→ **Problem statement**
If a line of the records contains the word "https", list it.

__________________________________________________

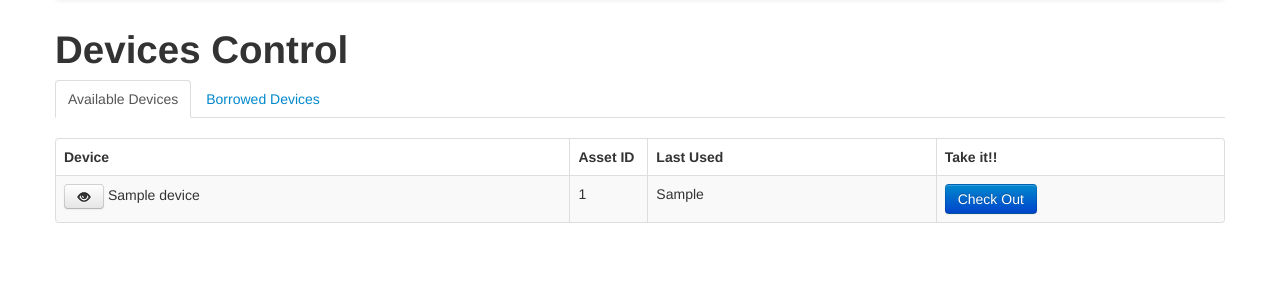
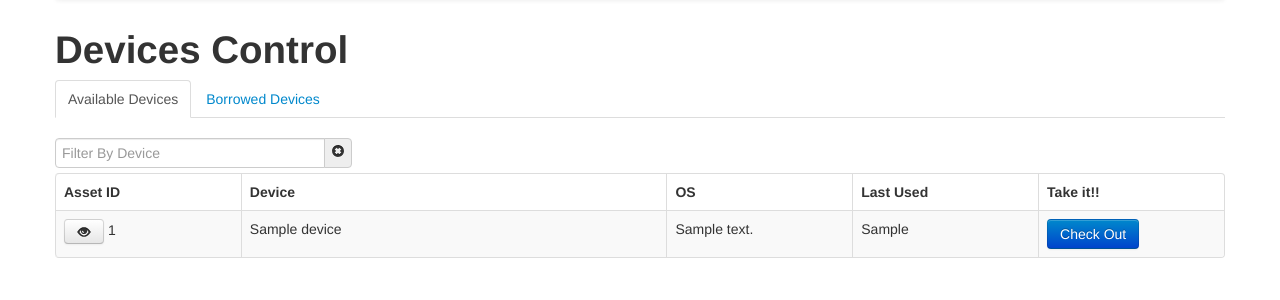
Before and after one commit to nekotiko/DeviceInventory, a Django app: template templates/dashboard.html in a window 1280 px wide. Shown: the part 42-342 px from the top of the page. Run offline with Django 3.2, Linux system fonts and the light colour scheme; the template is opened without the code that fills it: most values are stand-ins (such as "Sample title", 1, 10 or a date in 2020).

Commit message:
stabilization changes

```diff
--- a/gap_inventory/models.py
+++ b/gap_inventory/models.py
@@ -26,6 +26,9 @@ class Device(db.Model):
 
     def get_device_name(self):
         return "%s %s (%s)"%(self.family, self.model, self.brand)
+
+    def get_os_details(self):
+        return "%s - %s"%(self.os, self.os_version)
 
     def get_last_used(self):
         """ Return last time somebody used the device """
--- a/templates/dashboard.html
+++ b/templates/dashboard.html
@@ -3,40 +3,53 @@
     <title>Dashboard</title>
 </head>
 <body>
+
 <div class="container">
 
 {% include "includes/nav_bar.html" %}
+
 
 <div class="row-fluid">
     <div class="span12 ">
         <h1>Devices Control</h1>
     </div>
+</div>
+    <div class="row-fluid">
 
-    <div class="row-fluid">
         <div class="span12">
             <ul class="nav nav-tabs">
                 <li class="active"><a href="#checked_in" data-toggle="tab">Available Devices</a></li>
                 <li><a href="#checked_out" data-toggle="tab">Borrowed Devices</a></li>
             </ul>
-
-            <div class="tab-content">
+            <div class="row-fluid">
+               <div class="span12">
+                   <div class="input-append">
+                    <input class="span3" id="filterby" type="text" placeholder="Filter By Device" onkeyup="filter_by($(this).val())">
+                       <span class="add-on"><a href="javascript:$('#filterby').val('');filter_by('')"><i class="icon-remove-sign"></i></a></span>
+                       </div>
+               </div>
+             </div>
+                <div class="tab-content">
                 <div class="tab-pane active" id="checked_in">
                     <table class="table table-striped table-bordered">
                         <thead>
                         <tr>
-                            <th class='span5'>Device</th>
-                            <th class='span1'>Asset ID</th>
-                            <th class='span3'>Last Used</th>
-                            <th class='span3'>Take it!!</th>
+                            <th class='span2'>Asset ID</th>
+                            <th class='span4'>Device</th>
+                            <th class='span2 hidden-phone'>OS</th>
+                            <th class='span2'>Last Used</th>
+                            <th class='span2'>Take it!!</th>
                         </tr>
                         </thead>
                         <tbody id="checkedin-body">
                         {% for device in checked_in %}
                             <tr id="row-id-{{device.key.id}}">
-                                <td><a data-load-remote="/device_details/{{device.key.id}}" data-remote-target="#display_project_modal .modal-body" data-target="#display_project_modal" data-toggle="modal"  role="button" class="btn" ><i class="icon-eye-open"></i></a>
-                                    {{device.get_device_name }}
+                                <td>
+                                    <a data-load-remote="/device_details/{{device.key.id}}" data-remote-target="#display_project_modal .modal-body" data-target="#display_project_modal" data-toggle="modal"  role="button" class="btn" ><i class="icon-eye-open"></i></a>
+                                    {{device.gap_asset_id }}
                                 </td>
-                                <td>{{device.gap_asset_id }}</td>
+                                <td>{{device.get_device_name }}</td>
+                                <td class="hidden-phone">{{device.get_os_details }}</td>
                                 <td>{{device.get_last_used }}</td>
                                 <td><button type="button" class="btn btn-primary" onclick="check_out_device({{device.key.id}})">Check Out</button></td>
                             </tr>
@@ -49,19 +62,21 @@
                     <table class="table table-striped table-bordered">
                         <thead>
                         <tr>
-                            <th class='span5'>Device</th>
-                            <th class='span1'>Asset ID</th>
-                            <th class='span3'>Taken By</th>
-                            <th class='span3'>Action</th>
+                            <th class='span2'>Asset ID</th>
+                            <th class='span4'>Device</th>
+                            <th class='span2 hidden-phone'>OS</th>
+                            <th class='span2'>Taken By</th>
+                            <th class='span2'>Action</th>
                         </tr>
                         </thead>
                         <tbody id="checkedout-body">
                         {% for device in checked_out %}
                             <tr id="row-id-{{device.key.id}}" >
                                 <td><a data-load-remote="/device_details/{{device.key.id}}" data-remote-target="#display_project_modal .modal-body"  data-target="#display_project_modal" data-toggle="modal" role="button" class="btn" ><i class="icon-eye-open"></i></a>
-                                    {{device.get_device_name }}
+                                    {{device.gap_asset_id }}
                                 </td>
-                                <td>{{device.gap_asset_id }}</td>
+                                <td>{{device.get_device_name }}</td>
+                                <td class="hidden-phone">{{device.get_os_details }}</td>
                                 <td>{{device.borrower }}</td>
                                 <td>
                                     {% if device.do_i_have_the_device %}
@@ -82,7 +97,7 @@
         </div>
     </div>
 </div>
-</div>
+
 
 
 {% include "includes/empty_modal.html" %}
--- a/templates/includes/nav_bar.html
+++ b/templates/includes/nav_bar.html
@@ -11,7 +11,7 @@
                 {% endif %}
 
             </ul>
-            <ul class="nav pull-right">
+            <ul class="nav pull-right hidden-phone">
                 <li class="dropdown">
                     <a href="#" class="dropdown-toggle" data-toggle="dropdown">
                         <i class="icon-user icon-white"></i>{{user.nickname  }}
--- a/www/js/mobileinventory.js
+++ b/www/js/mobileinventory.js
@@ -13,7 +13,6 @@
 function check_out_device(device_id){
     $.post("/checkout_device", { device_id: device_id },
       function callback(data){
-          console.log(data);
           change_device_from_tab(device_id,"checkedout");
       });
 }
@@ -44,7 +43,7 @@ function change_device_from_tab(device_id, to){
 }
 
 function swap_buttons(row, new_button_txt, second_row_txt, new_function) {
-    row.children('td').eq(2).html(second_row_txt);
+    row.children('td').eq(3).html(second_row_txt);
     row.find('button').html(new_button_txt);
     row.find('button').removeProp('onclick');
     row.find('button').unbind('click');
@@ -56,6 +55,18 @@ function enable_client(){
     $('#client').prop('disabled',!$('#belongs_to_client').is(':checked'));
 }
 
+
+function filter_by(text){
+
+    var regex = new RegExp( text + "\.*", 'gi');
+    $('tr[id^="row-id"]').each(function(index, row){
+      $(row).show();
+      var text = $($(row).find("td")[1]).html();
+      if (!text.match(regex)){
+         $(row).hide()
+      }
+  });
+}
 
 function add_me_to_the_queue(device_id){
 
```
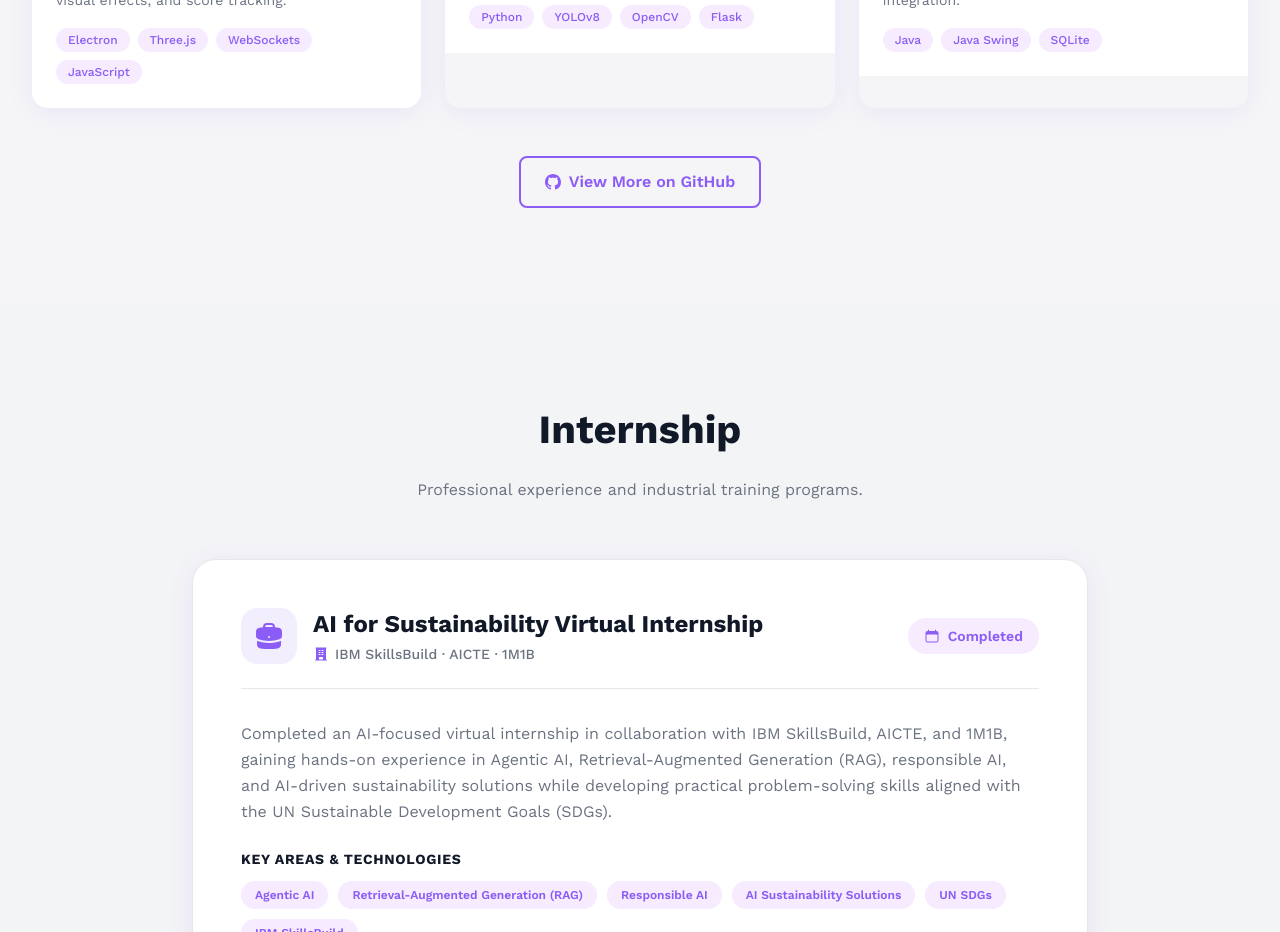
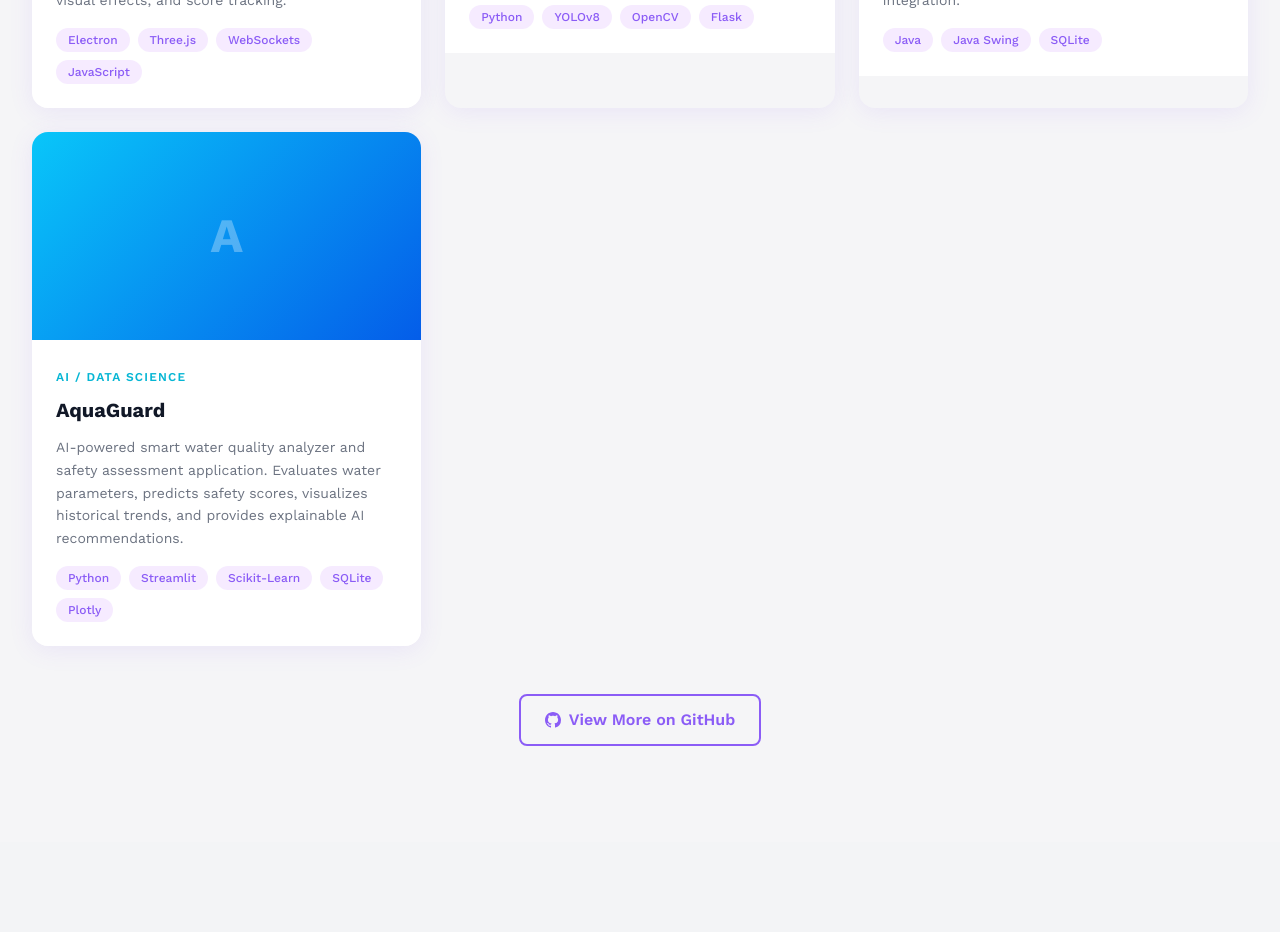
Before and after one commit to sidharth634/Portfolio-Website, a Next.js app: page / in a window 1280 px wide. Shown: the part 3460-4392 px from the top of the page. Built offline with nearby package versions, Linux system fonts and the light colour scheme.

Commit message:
Add AquaGuard project to projects section

```diff
--- a/app/_components/Projects.tsx
+++ b/app/_components/Projects.tsx
@@ -54,6 +54,20 @@ const PROJECTS = [
     /* TO REPLACE: add /public/project-3.jpg with actual screenshot */
     image: null,
     gradient: "linear-gradient(135deg, #4facfe 0%, #00f2fe 100%)",
+  },
+  {
+    id: 4,
+    title: "AquaGuard",
+    tag: "AI / DATA SCIENCE",
+    tagColor: "#06b6d4",
+    description:
+      "AI-powered smart water quality analyzer and safety assessment application. Evaluates water parameters, predicts safety scores, visualizes historical trends, and provides explainable AI recommendations.",
+    tech: ["Python", "Streamlit", "Scikit-Learn", "SQLite", "Plotly"],
+    github: "https://github.com/sidharth634/AquaGuard",
+    demo: "https://aquaguard-xpzfxc7glhr8otmkgugewv.streamlit.app/",
+    /* TO REPLACE: add /public/project-4.jpg with actual screenshot */
+    image: null,
+    gradient: "linear-gradient(135deg, #09c6f9 0%, #045de9 100%)",
   },
 ];
 
```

__________________________________________________

→ **Output for this task**
+    github: "https://github.com/sidharth634/AquaGuard",
+    demo: "https://aquaguard-xpzfxc7glhr8otmkgugewv.streamlit.app/",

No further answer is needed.